      //Now, because some elements have been removed, it is likely that the original conflicting location is empty. Try again
      if (h != i) {
        tab[i] = null;

        //Continue to use the chain address method to store elements
        while (tab[h] != null)
          h = nextIndex(h, len);
        tab[h] = e;
  return i;

Interviewer: do you have any practical experience in Threadlocal engineering? Tell me about it.

Angela: Yes!

I talked with one of your interviewers before, how did I improve the performance of the forty core rpc interfaces of Alipay system, which is the result of one of the interfaces after tangential flow, and Threadlocal is used.

Interviewer: Well, talk about it.

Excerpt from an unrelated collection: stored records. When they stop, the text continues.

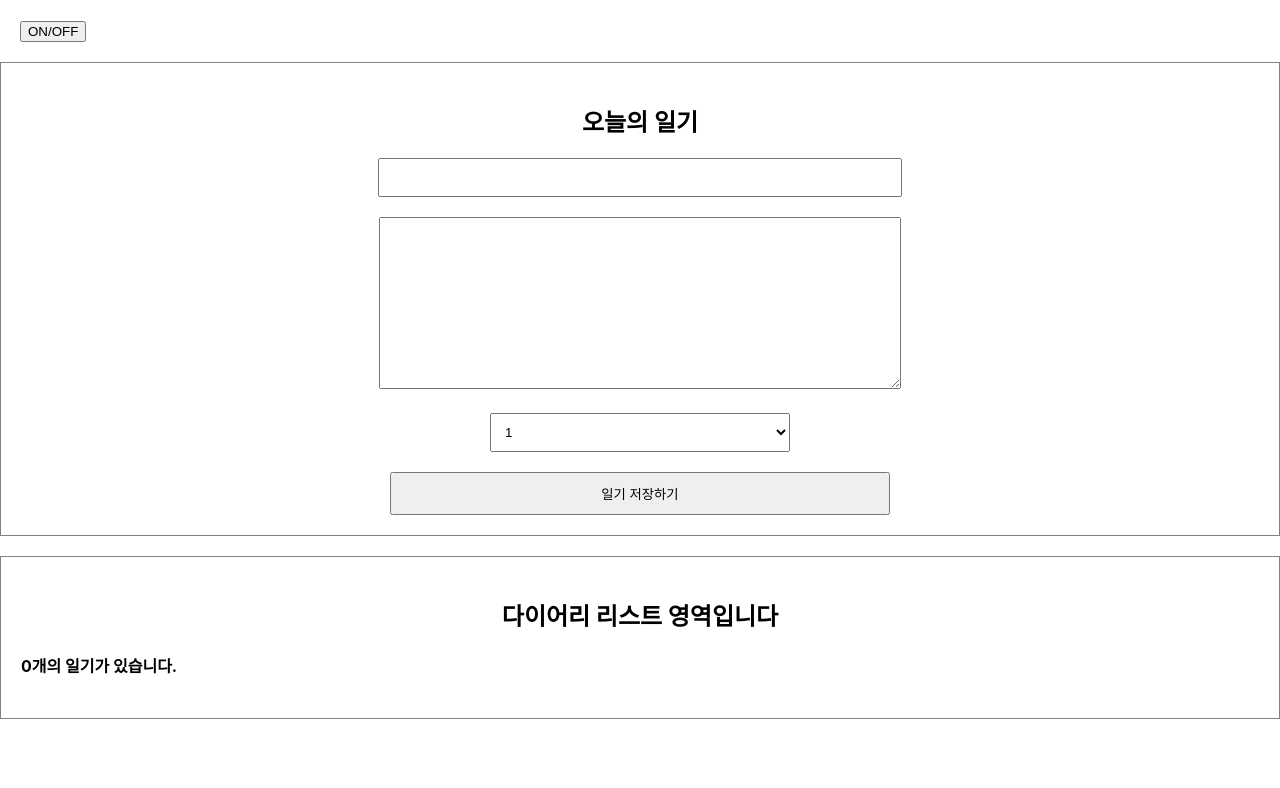
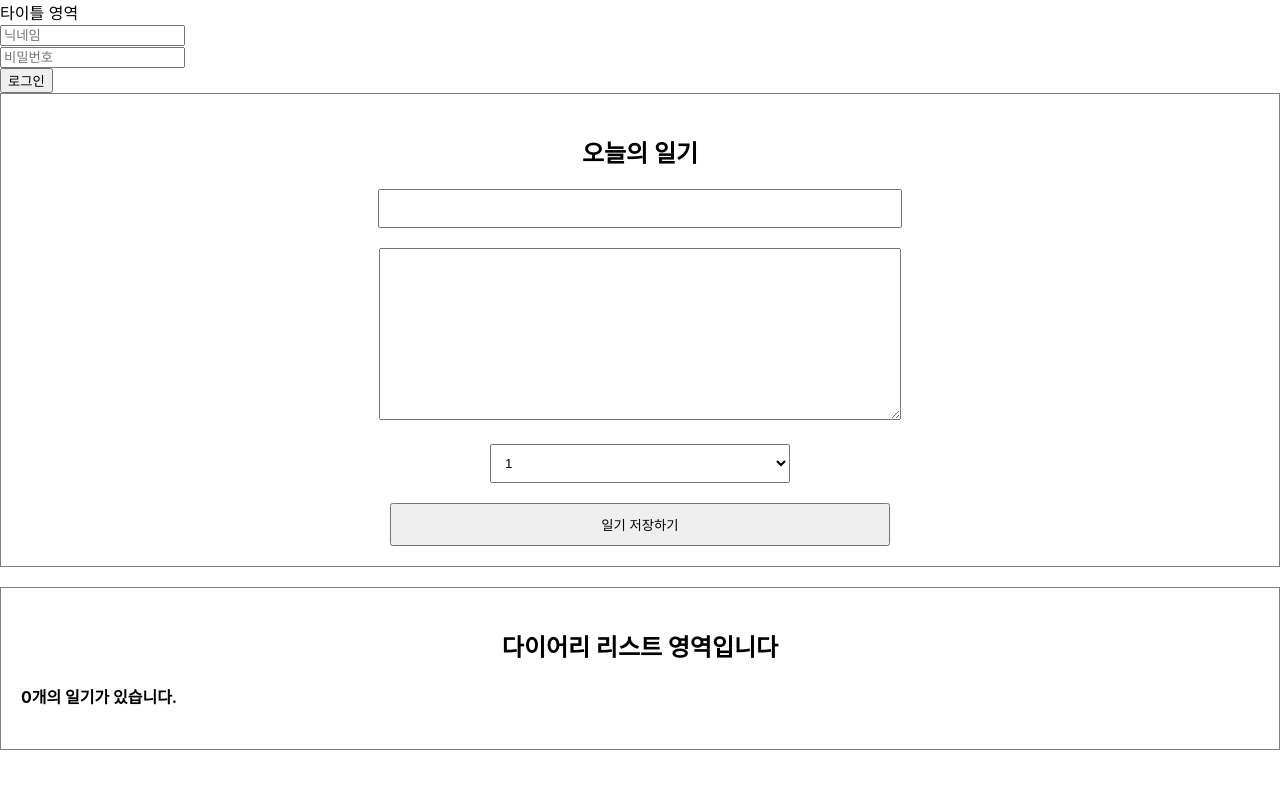
Before and after one commit to diderot7/REACT-PRACTICE, a React (Create React App) app: page / in a window 1280 px wide. Shown: the top 788 px of the page. Built offline with nearby package versions, Linux system fonts and the light colour scheme.

Commit message:
로컬 스토리지를 이용해서 회원가입 기능 구현 + 회원가입 유지 기능 구현

```diff
--- a/src/App.js
+++ b/src/App.js
@@ -1,11 +1,14 @@
-import { useRef, useState } from "react";
+import { useRef, useState, useEffect } from "react";
 
 import "./App.css";
 import DiaryEditor from "./DiaryEditor";
 import DiaryList from "./DiaryList";
-import Lifecycle from "./Lifecycle";
+// import Lifecycle from "./Lifecycle";
+import Login from "./Login";
+import Logout from "./Logout";
+import Title from "./Title";
 
-function App() {
+const App = () => {
   // const dummyList = [
   //   {
   //     id: 1,
@@ -29,6 +32,43 @@ function App() {
   //     created_date: new Date().getTime(),
   //   },
   // ];
+  const [isLogin, setIsLogin] = useState(false);
+  const toggleIsLogin = () => setIsLogin(!isLogin);
+
+  const OnLogin = (loginObj) => {
+    localStorage.setItem("loginInfo", JSON.stringify(loginObj));
+    // const LoginInfo = JSON.parse(localStorage.getItem("loginInfo"));
+    toggleIsLogin();
+  };
+  let LoginInfostring = JSON.parse(localStorage.getItem("loginInfo"));
+
+  // const LoginId = LoginInfos["id"] ? LoginInfos["id"] : undefined;
+
+  // console.log(LoginInfos["id"]);
+
+  useEffect(() => {
+    const LoginInfo = JSON.parse(localStorage.getItem("loginInfo"));
+
+    if (LoginInfo) {
+      toggleIsLogin();
+    }
+  }, []);
+  // const LoginJungbo = () => {
+  // const LoginInfo = JSON.parse(localStorage.getItem("loginInfo"));
+  //   return LoginInfo.id;
+  // };
+
+  // console.log(LoginJungbo());
+  // console.log(LoginInfo.id !== "");
+  const onLogout = () => {
+    localStorage.removeItem("loginInfo");
+    // LoginInfo = "";
+    // LoginId = "";
+
+    toggleIsLogin();
+  };
+
+  // console.log(LoginInfo, LoginId);
 
   const [data, setData] = useState([]);
 
@@ -60,11 +100,16 @@ function App() {
 
   return (
     <div className="App">
-      <Lifecycle />
+      <Title />
+      {/* <Lifecycle /> */}
+      {isLogin && (
+        <Login onLogout={onLogout} LoginInfostring={LoginInfostring} />
+      )}
+      {!isLogin && <Logout OnLogin={OnLogin} />}
       <DiaryEditor onCreate={onCreate} />
       <DiaryList diaryList={data} onDelete={onDelete} onEdit={onEdit} />
     </div>
   );
-}
+};
 
 export default App;
--- /dev/null
+++ b/src/Login.js
@@ -0,0 +1,23 @@
+const Login = ({ onLogout, LoginInfostring }) => {
+  // console.log(LoginInfo);
+  const onLogoutSubmit = () => {
+    onLogout();
+  };
+  return (
+    <div>
+      <div>
+        {LoginInfostring && `${LoginInfostring.id}님 환영합니다`}
+        <button onClick={onLogoutSubmit}>로그아웃</button>
+      </div>
+    </div>
+  );
+};
+
+Login.defaultProps = {
+  LoginInfostring: null,
+};
+// Login.defaultProps = {
+//   LoginJungbo: {},
+// };
+
+export default Login;
--- /dev/null
+++ b/src/Logout.js
@@ -0,0 +1,41 @@
+import { useState } from "react";
+
+const Logout = ({ OnLogin }) => {
+  const [state, setState] = useState({
+    id: "",
+    password: "",
+  });
+  const handleChangeLogin = (e) => {
+    setState({
+      ...state,
+      [e.target.name]: e.target.value,
+    });
+  };
+  const LoginSubmit = () => {
+    OnLogin(state);
+  };
+
+  return (
+    <div>
+      <div>
+        <input
+          placeholder="닉네임"
+          name="id"
+          value={state.id}
+          onChange={handleChangeLogin}
+        />
+      </div>
+      <div>
+        <input
+          placeholder="비밀번호"
+          name="password"
+          value={state.password}
+          onChange={handleChangeLogin}
+        />
+      </div>
+      <button onClick={LoginSubmit}>로그인</button>
+    </div>
+  );
+};
+
+export default Logout;
--- /dev/null
+++ b/src/Title.js
@@ -0,0 +1,5 @@
+const Title = () => {
+  return <div>타이틀 영역</div>;
+};
+
+export default Title;
```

Angela: I just said that there are more than 40 interfaces that need technical transformation and optimization. The risk is very high. I need to ensure that the business will not be affected after interface switching, which is also called equivalent switching.

The process is as follows:

  • Define the interface constant names of these more than 40 interfaces according to the business meaning, such as the interface name Alipay quickquick. follow. angela;

  • Cut the flow from low to high according to the flow of the interface, and configure the cutting proportion and user white list of each interface in advance;

  • Cutting flow is also important. First cut according to the white list of userId, and then cut the percentage according to the tail number of userId. If there is no problem at all, then cut it completely;

  • At the entrance of the top-level abstract template method, insert the interface name through ThreadLocal Set interface name;

  • Then I get the interface name through ThreadLocal at the place where I cut the flow, which is used to judge the cut flow of the interface;

Interviewer: last question, if I have many variables in Threadlocal map, don't I have to declare many Threadlocal objects? Is there a good solution.

Angela: our best practice is to make a re encapsulation. Just make the value of ThreadLocalMap into a Map. In this way, only one Threadlocal object is needed.

Interviewer: can you elaborate?

Angela: I can't speak. I'm too tired.

Interviewer: tell me.

Angela: I really don't want to talk.

Interviewer: let's get here first today. You go out of the door and turn right. Go back and wait for the notice!

Keywords: Java Interview

Added by WebbieDave on Thu, 17 Feb 2022 16:24:48 +0200